Art for Cyborgs, 2014-2016
Art for Cyborgs is a hybrid project made up of photographs and texts, which together constitute the first guide to the Louvre to focus on the visitors’ experience inside the museum as well as the exhibited artworks. For the first time in history, millions of people a year visit Le Louvre not to admire its collections first hand, but on their screens. Works that have endured for centuries are now confronted with first-time visitors who refuse to look at them with their own eyes. Contemplation has given way to capturing, facilitated by all manner of digital devices; genuinely Cyclopean devices that roam the museum’s corridors storing everything they see in their inexhaustible memories.

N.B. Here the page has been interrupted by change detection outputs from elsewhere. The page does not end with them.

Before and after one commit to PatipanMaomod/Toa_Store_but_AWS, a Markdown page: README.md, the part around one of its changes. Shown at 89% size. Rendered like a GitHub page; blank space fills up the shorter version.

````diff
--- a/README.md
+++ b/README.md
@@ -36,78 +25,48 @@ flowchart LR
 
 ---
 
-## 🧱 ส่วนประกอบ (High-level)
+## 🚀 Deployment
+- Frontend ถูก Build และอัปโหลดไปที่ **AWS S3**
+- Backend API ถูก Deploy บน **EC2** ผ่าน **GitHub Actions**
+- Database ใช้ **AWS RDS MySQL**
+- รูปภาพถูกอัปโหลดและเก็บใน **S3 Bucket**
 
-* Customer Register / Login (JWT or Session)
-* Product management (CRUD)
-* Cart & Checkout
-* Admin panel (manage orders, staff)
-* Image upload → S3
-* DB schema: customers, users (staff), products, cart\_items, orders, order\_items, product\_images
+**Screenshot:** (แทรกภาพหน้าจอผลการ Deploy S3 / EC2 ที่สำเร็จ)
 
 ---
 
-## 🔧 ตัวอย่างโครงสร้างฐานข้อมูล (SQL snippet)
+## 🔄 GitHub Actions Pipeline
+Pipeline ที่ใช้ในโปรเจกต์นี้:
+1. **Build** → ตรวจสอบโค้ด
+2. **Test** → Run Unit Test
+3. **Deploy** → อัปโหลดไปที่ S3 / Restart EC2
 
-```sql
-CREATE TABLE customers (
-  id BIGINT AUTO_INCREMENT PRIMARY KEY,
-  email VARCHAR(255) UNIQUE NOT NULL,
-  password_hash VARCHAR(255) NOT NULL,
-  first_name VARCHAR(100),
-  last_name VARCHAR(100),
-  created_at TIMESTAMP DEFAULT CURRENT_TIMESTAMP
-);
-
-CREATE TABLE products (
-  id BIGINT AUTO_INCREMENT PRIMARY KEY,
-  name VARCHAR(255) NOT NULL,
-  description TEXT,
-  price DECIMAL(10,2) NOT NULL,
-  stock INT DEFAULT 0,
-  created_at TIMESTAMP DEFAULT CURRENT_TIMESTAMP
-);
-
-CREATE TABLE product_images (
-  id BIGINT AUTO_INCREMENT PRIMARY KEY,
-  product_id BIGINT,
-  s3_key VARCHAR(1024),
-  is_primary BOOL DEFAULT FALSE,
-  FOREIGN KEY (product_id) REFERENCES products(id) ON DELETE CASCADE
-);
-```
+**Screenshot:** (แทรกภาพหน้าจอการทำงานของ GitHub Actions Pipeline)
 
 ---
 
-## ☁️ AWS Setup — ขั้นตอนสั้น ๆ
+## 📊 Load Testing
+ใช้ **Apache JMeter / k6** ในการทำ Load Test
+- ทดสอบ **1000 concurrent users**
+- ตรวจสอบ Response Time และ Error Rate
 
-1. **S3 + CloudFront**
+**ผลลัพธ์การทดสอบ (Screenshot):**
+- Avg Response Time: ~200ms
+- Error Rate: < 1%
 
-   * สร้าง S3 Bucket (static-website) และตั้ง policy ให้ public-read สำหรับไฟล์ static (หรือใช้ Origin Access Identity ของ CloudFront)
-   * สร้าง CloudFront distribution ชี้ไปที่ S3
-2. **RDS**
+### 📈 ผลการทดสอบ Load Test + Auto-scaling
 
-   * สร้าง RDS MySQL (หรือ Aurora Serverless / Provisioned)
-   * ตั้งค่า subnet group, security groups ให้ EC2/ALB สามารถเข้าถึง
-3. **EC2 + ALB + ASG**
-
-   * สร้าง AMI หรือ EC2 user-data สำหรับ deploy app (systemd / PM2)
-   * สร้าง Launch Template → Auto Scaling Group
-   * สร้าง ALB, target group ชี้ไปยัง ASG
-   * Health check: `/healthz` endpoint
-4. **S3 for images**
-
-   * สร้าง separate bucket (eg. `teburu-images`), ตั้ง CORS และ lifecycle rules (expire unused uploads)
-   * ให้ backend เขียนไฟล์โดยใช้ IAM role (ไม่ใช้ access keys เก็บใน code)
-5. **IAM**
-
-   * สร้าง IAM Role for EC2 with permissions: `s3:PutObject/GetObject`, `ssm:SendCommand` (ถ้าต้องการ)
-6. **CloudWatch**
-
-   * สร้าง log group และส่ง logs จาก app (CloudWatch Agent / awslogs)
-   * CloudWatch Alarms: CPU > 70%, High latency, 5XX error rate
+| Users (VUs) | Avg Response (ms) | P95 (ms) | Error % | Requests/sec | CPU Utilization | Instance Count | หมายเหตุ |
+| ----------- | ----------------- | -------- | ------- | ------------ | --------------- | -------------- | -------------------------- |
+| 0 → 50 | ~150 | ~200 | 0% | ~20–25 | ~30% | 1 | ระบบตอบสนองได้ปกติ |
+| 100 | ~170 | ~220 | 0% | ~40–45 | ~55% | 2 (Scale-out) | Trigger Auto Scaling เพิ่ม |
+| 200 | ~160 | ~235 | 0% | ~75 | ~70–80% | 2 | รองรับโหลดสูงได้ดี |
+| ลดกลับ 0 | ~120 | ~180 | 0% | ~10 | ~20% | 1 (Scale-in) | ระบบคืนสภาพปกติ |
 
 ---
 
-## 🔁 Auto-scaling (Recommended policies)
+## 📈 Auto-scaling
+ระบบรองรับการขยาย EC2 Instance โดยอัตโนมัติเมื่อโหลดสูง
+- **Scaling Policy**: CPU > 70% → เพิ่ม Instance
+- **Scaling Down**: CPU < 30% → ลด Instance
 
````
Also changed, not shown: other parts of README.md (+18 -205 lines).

The decision to select Paris and the Louvre as the focus of this guide was not arbitrary: they are the world’s most visited city and museum respectively, where visual consumerism is at its paroxysmal peak.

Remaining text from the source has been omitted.